Carnevale thinks there will be a place for fighting hockey. And while he accepts the path the CIAU has chosen to take, he says the rules need to be more strictly enforced to cut down on the stickwork in the league. Rams centre Jason Kotack, in his fifth year at Ryerson studying administration and information management, says he’s gotten used to going home with bruises after every game. “If there’s less fighting, there’s a lot of stick-swinging,” he said, a point used by many who are against throwing fighting out of the NHL.
The CIAU says since it instituted its ban on fighting, on-ice brawls are virtually non-existent. Kotack says players have to learn how to check their emotions because the season — about 26 regular games — is too short to be spending a game or two on the bench. “There’s no room for fighting any more in hockey,” he said. “Hockey would be better off selling its skilled players.”
Kotack strongly believes the day will come when NHL hockey brawls are a thing of the past.
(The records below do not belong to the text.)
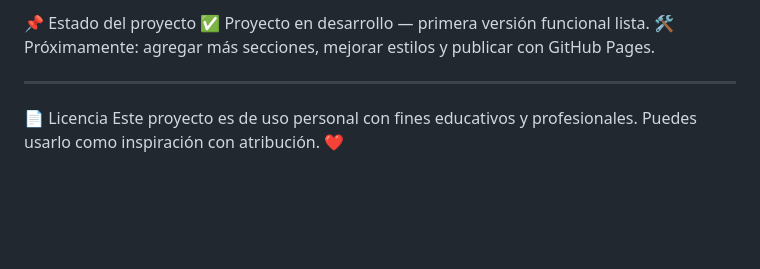
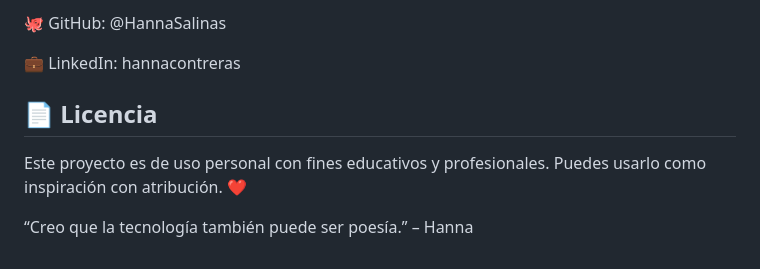
Before and after one commit to HannaSalinas/portafolio-hanna, a Markdown page: README.md, the part around the change printed below. Rendered like a GitHub page; blank space fills up the shorter version.

```diff
--- a/README.md
+++ b/README.md
@@ -67,10 +72,10 @@ LinkedIn: https://www.linkedin.com/in/hanna-jineth-contreras-salinas-0401b235b/
 
-📌 Estado del proyecto
-✅ Proyecto en desarrollo — primera versión funcional lista.
-🛠️ Próximamente: agregar más secciones, mejorar estilos y publicar con GitHub Pages.
+🐙 GitHub: @HannaSalinas
 
+💼 LinkedIn: hannacontreras
 
----
+## 📄 Licencia
+Este proyecto es de uso personal con fines educativos y profesionales.
+Puedes usarlo como inspiración con atribución. ❤️
 
-📄 Licencia
-Este proyecto es de uso personal con fines educativos y profesionales. Puedes usarlo como inspiración con atribución. ❤️
+“Creo que la tecnología también puede ser poesía.” – Hanna
```
Also changed, not shown: other parts of README.md (+24 -19 lines), preview.png.
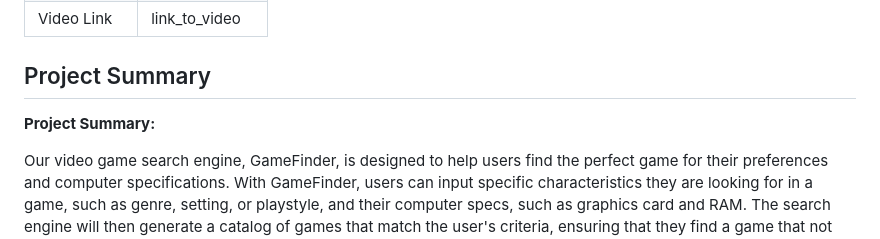
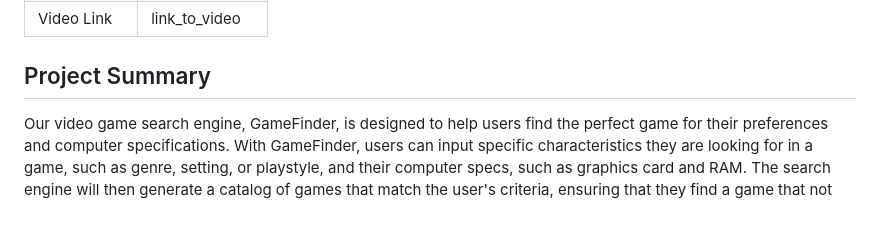
Before and after one commit to cs411-alawini/sp23-cs411-team057-NYRN, a Markdown page: TeamInfo.md, the part around the change. Drawn GitHub-style; blank space fills up the shorter version.

```diff
--- a/TeamInfo.md
+++ b/TeamInfo.md
@@ -24,8 +24,6 @@
 | Video Link  |      link_to_video     |
 
 ## Project Summary
-
-**Project Summary:**
 
 Our video game search engine, GameFinder, is designed to help users find the perfect game for their preferences and computer specifications. With GameFinder, users can input specific characteristics they are looking for in a game, such as genre, setting, or playstyle, and their computer specs, such as graphics card and RAM. The search engine will then generate a catalog of games that match the user's criteria, ensuring that they find a game that not only fits their interests but also runs smoothly on their computer. Whether you're looking for a fast-paced action game or a relaxing puzzle game, GameFinder has you covered. Say goodbye to endless scrolling through game listings and hello to a tailored, efficient search experience. It’s always game time.
 
```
His current coach, Ed Kirsten, isn’t so sure. “I don’t see it happening,” he said. “You’re trying to put people in the seats in the NHL, and the average fan who pays $100 a ticket wants to see fighting.
“As long as they continue to convey that message to the NHL, it won’t change.”
When you look back at the comments NHL commissioner Gary Bettman made shortly after the McSorley ruling, you can’t help feeling Kirsten may be right.
“This was not a trial of the game or the NHL,” he said. “Clearly, this incident was not representative of NHL hockey or NHL players. While the court’s decision today brings closure to this aspect of the incident, it does not alter our position that we will continue to punish severely acts of inappropriate conduct in our game.”
Clearly, the NHL isn’t ready to rewrite tradition and turn the same corner the CIAU has.